Aim of the task: Starting at the first line and ending at the one with "After the next", give the lines of the listing again exactly, and nothing else; skip the pictures.

/---

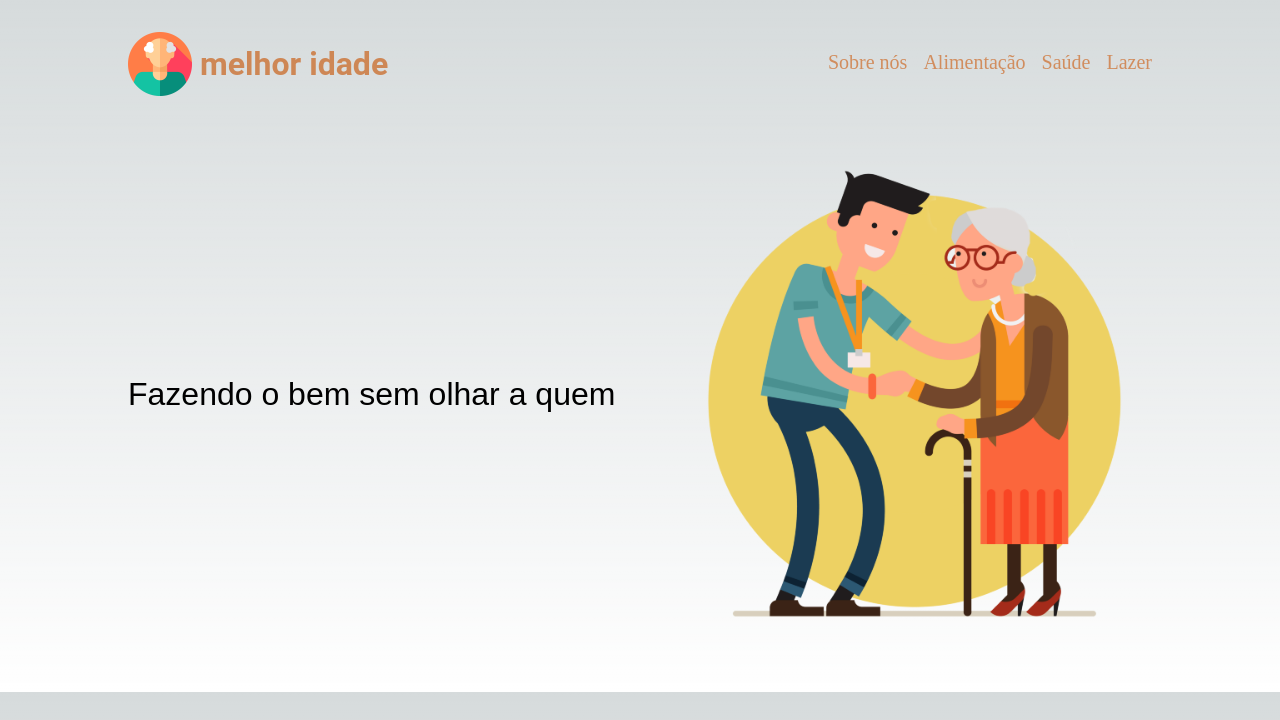
Repository: Giopol12/melhor-idade-online
Page: /home
The author's editor kept a copy of each file at every save. The page is drawn from the files as they stood at one save, then again after a run of saves.
The browser window is 1280 px wide. The pictures show the whole page.
The project was rebuilt for these pictures with package versions that can differ from the ones it lists, and the page was loaded fresh each time. The framework's server and built-in components were replaced by stand-ins that run in the browser. Also part of the build but not shown: next.config.js.

Above is the page before, as saved 2023-11-12 15:50:51.

After the next 2 saves:
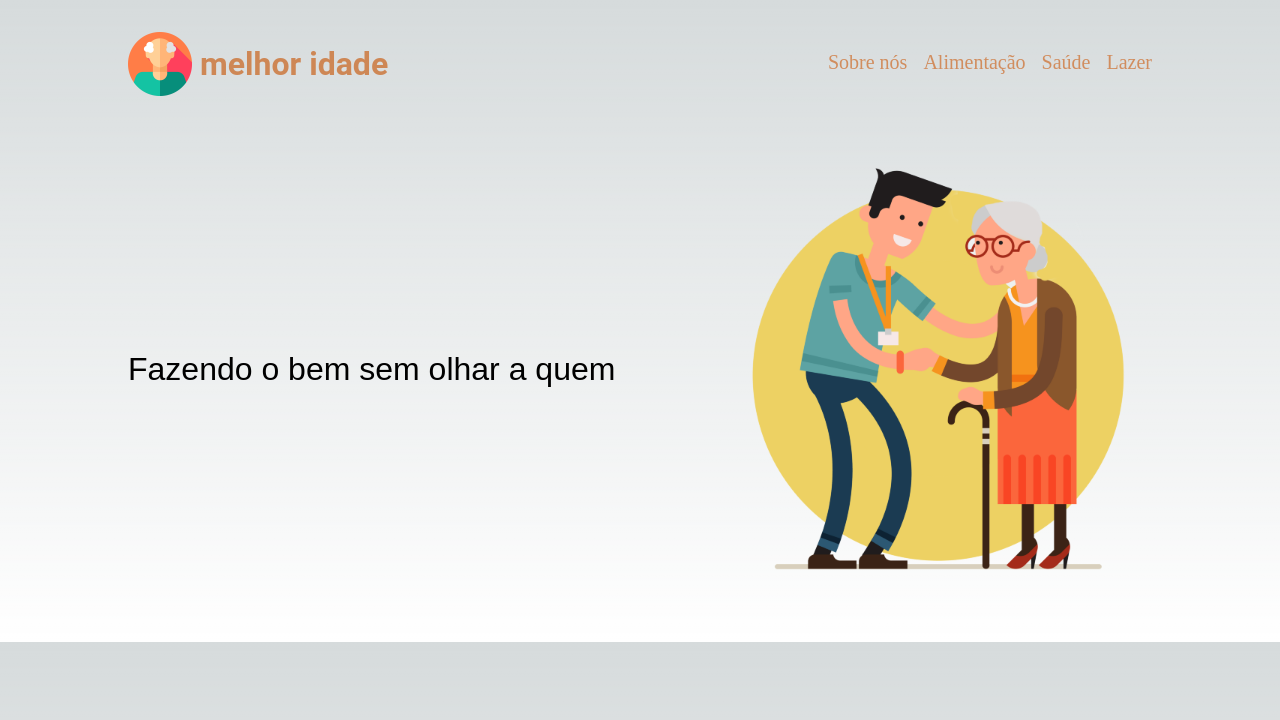
The 2 saves are shown as one change because they came seconds apart.
The last was saved 9 s later.
--- a/src/pages/home/HomeMain/index.tsx
+++ b/src/pages/home/HomeMain/index.tsx
@@ -9,7 +9,7 @@ export function HomeMain() {
       <ContentContainer>
         <h1>Fazendo o bem sem olhar a quem</h1>
       </ContentContainer>
-      <Image src={mainImg} width={500} alt="" />
+      <Image src={mainImg} width={450} alt="" />
     </HomeMainContainer>
   )
 }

\---

Result of the exercise:
Repository: Giopol12/melhor-idade-online
Page: /home
The author's editor kept a copy of each file at every save. The page is drawn from the files as they stood at one save, then again after a run of saves.
The browser window is 1280 px wide. The pictures show the whole page.
The project was rebuilt for these pictures with package versions that can differ from the ones it lists, and the page was loaded fresh each time. The framework's server and built-in components were replaced by stand-ins that run in the browser. Also part of the build but not shown: next.config.js.

Above is the page before, as saved 2023-11-12 15:50:51.

After the next 2 saves:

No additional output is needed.